Deakin University has confirmed a hacker has mass spammed nearly 10,000 students and downloaded the contact details of almost 47,000 past and present students.
The cyber attack took place on July 10 when someone managed to hack a University staff member’s credentials and used them to access student information held by an unnamed third-party provider.
The hacker then sent 9,997 students a scam text message which asked the recipients to “urgently” pay customs fees for their ordered parcel. The SMS message also includes a link that takes the recipient to a form requesting their information, including credit card details.
In addition, the hacker gained access to the contact details of 46,980 current and past students, including student names, student IDs, mobile numbers, Deakin email addresses and recent results.

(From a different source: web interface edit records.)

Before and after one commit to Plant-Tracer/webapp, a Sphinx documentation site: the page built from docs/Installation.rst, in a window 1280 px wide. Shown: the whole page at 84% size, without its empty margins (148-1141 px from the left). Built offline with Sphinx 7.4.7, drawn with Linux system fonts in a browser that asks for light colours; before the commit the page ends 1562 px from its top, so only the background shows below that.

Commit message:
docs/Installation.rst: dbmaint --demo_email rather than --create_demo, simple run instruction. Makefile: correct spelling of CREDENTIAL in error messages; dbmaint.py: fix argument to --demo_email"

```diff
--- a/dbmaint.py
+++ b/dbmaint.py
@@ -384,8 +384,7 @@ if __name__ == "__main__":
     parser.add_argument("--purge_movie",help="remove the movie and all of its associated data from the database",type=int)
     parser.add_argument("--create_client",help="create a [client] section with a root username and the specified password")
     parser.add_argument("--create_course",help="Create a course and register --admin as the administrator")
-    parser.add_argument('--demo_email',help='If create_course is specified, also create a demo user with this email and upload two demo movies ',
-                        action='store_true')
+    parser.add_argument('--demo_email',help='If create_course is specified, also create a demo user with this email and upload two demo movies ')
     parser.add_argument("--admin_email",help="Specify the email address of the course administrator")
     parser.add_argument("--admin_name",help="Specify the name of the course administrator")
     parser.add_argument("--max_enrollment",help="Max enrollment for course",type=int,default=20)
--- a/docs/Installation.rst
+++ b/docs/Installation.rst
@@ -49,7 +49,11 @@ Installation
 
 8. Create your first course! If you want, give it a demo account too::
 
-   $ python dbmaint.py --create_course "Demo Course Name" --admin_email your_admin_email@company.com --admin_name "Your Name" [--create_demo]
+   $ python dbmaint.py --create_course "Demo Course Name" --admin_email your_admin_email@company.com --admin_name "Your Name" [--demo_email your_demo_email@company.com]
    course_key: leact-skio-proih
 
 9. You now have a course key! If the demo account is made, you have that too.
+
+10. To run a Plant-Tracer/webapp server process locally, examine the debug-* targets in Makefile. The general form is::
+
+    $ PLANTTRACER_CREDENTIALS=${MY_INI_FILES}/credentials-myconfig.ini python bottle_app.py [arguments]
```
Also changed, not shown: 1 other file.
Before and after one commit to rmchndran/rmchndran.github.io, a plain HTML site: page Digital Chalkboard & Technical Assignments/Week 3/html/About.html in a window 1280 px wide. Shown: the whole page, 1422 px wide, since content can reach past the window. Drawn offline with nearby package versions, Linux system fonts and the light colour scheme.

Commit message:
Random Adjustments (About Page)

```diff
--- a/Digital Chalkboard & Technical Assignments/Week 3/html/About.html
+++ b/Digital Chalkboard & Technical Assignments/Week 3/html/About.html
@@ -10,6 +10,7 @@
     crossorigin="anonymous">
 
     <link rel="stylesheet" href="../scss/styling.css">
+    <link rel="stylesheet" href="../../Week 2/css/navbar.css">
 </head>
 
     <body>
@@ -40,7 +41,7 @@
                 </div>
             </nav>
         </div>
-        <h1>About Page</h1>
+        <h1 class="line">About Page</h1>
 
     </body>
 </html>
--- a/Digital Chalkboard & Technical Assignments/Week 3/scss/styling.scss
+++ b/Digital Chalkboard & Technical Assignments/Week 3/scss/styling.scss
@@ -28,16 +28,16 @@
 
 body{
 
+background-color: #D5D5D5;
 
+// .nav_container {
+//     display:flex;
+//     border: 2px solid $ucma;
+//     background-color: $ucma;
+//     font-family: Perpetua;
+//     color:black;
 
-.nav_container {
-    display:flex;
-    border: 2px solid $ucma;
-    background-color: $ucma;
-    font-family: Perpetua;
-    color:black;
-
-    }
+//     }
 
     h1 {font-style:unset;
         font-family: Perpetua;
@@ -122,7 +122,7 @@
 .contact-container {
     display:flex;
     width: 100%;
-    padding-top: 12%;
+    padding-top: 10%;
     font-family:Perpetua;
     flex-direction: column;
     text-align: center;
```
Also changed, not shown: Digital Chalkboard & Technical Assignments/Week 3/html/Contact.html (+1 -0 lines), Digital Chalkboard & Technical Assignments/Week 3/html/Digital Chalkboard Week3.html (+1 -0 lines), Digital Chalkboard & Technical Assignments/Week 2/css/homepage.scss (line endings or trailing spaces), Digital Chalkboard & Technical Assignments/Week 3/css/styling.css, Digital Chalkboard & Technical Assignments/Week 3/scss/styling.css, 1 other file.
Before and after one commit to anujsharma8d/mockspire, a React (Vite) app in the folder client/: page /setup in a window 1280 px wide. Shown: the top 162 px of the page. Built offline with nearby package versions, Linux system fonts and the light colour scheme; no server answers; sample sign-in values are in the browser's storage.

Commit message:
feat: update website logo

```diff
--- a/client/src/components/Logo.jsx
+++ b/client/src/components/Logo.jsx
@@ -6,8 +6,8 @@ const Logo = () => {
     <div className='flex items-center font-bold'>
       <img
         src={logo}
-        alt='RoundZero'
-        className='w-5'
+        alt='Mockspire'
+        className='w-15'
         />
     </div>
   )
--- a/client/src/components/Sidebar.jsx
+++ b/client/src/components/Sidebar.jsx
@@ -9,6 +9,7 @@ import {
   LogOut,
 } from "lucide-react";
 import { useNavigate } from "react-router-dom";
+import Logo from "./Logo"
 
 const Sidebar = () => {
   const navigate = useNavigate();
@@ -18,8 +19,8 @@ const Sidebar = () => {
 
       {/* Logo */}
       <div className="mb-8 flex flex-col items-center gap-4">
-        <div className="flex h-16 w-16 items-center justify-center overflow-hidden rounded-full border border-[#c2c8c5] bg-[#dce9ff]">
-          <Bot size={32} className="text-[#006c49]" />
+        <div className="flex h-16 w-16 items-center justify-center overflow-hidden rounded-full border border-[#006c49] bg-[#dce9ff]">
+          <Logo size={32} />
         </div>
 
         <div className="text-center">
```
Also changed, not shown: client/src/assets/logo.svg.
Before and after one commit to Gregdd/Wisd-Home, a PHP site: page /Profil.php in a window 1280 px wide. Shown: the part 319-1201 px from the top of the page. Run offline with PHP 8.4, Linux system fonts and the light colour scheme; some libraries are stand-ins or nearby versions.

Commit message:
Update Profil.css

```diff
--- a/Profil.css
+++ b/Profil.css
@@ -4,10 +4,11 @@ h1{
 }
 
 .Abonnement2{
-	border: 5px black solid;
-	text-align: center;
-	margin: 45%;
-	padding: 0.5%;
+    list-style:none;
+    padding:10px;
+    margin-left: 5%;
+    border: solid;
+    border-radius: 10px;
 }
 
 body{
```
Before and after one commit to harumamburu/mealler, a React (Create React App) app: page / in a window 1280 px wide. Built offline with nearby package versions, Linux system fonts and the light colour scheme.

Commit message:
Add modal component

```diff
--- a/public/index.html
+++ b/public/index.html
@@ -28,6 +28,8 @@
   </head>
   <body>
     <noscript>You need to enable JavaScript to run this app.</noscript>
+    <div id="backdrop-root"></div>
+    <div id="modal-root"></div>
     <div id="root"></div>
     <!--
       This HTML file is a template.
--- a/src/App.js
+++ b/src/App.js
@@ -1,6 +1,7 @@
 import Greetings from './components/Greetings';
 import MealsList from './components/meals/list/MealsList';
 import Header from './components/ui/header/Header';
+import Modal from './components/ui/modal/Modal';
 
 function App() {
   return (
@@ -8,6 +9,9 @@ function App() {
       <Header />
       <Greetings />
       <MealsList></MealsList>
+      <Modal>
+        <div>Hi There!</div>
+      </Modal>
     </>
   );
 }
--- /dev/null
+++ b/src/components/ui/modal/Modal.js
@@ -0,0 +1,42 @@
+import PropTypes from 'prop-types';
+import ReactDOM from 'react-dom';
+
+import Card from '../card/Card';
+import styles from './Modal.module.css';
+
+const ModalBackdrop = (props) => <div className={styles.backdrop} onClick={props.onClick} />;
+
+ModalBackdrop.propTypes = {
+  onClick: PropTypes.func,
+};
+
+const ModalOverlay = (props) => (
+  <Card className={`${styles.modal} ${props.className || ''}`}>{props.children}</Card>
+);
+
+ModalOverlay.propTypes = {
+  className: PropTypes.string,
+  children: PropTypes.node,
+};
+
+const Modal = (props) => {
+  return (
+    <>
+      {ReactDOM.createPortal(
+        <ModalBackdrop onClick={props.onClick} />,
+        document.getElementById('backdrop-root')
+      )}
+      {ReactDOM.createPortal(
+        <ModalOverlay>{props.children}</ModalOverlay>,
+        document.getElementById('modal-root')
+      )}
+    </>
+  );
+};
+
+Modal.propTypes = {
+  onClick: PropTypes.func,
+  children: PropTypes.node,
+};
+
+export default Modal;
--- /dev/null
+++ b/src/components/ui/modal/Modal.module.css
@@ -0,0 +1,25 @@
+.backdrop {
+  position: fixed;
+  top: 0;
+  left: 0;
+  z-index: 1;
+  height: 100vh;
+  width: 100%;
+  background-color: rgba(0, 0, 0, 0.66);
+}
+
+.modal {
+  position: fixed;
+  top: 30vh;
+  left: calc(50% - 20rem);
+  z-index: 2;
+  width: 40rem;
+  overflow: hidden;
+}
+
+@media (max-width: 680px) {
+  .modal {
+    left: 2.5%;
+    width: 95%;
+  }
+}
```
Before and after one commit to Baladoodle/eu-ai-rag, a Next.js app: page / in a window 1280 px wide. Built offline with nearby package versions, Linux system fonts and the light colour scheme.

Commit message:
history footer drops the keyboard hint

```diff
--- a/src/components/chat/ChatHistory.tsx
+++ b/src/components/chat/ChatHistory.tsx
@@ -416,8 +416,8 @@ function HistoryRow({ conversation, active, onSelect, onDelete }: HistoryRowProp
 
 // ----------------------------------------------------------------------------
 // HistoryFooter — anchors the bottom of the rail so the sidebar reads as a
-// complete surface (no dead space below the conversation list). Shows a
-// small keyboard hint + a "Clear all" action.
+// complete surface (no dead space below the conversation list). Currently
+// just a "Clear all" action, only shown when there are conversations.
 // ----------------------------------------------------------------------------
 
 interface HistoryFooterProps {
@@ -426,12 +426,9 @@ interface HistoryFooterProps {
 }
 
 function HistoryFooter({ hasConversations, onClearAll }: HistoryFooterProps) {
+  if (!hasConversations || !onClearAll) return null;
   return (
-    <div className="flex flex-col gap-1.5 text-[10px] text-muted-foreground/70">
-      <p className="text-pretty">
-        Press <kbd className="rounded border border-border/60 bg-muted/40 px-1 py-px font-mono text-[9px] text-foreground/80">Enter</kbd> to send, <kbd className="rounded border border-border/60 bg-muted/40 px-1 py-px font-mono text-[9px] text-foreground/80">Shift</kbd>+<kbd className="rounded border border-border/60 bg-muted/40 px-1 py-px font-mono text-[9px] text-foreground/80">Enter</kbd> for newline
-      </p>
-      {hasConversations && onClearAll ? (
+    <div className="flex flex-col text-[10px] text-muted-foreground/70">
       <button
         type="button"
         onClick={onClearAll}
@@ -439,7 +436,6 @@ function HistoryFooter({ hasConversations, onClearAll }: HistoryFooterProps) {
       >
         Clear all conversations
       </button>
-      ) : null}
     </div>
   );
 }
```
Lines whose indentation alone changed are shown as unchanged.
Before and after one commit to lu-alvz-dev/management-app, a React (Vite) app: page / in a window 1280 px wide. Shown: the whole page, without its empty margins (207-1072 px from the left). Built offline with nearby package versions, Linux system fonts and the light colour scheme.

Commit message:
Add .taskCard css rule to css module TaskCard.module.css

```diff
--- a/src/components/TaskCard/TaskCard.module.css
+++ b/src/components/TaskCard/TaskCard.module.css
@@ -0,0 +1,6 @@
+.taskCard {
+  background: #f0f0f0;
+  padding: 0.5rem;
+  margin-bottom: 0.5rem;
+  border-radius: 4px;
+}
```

Deakin University spokesperson said in a blog post that the university has taken “immediate action” to stop further SMS messages from being sent and commenced an investigation into the data breach.
“An investigation into the data breach was immediately commenced,” the university said in a statement in which it has vowed to work to prevent future cyber attacks.
“Deakin sincerely apologies to those impacted by this incident and wants to assure the Deakin community that it is conducting a thorough investigation to prevent a similar incident from occurring again.”
Students who received the scam text are advised to change their Deakin password.
Universities Increasingly Become Victims of Cyber Attacks
The attack comes only days after Australian authorities registered new rules requiring telecommunication companies to identify, trace and block SMS scams to protect customers.
Deakin university noted it had reported the incident to the Office of the Victorian Information Commissioner (OVIC), which recently released a report on the security of personal information held by Victoria’s universities.
According to the report, Victoria’s universities have increasingly become targets for cyber attacks due to their inadequate risk management of personal information, lack of clear policies about handling information that is no longer needed, and lack of written guidance about third-party data sharing.
In February 2021, Victoria’s university RMIT was hit by a ransomware attack, causing the university to shut down its system and suspend online and in-person classes.
Data from Scamwatch showed that Australians had lost over $6.5 million (US$4.37 million) to SMS scams so far, an increase of 188 percent compared to a year earlier.
In addition, SMS scams accounted for nearly one-third of all reported scams in 2022, and the total losses suffered by scam victims amounted to over $257 million.
Alfred Bui contributed to this report.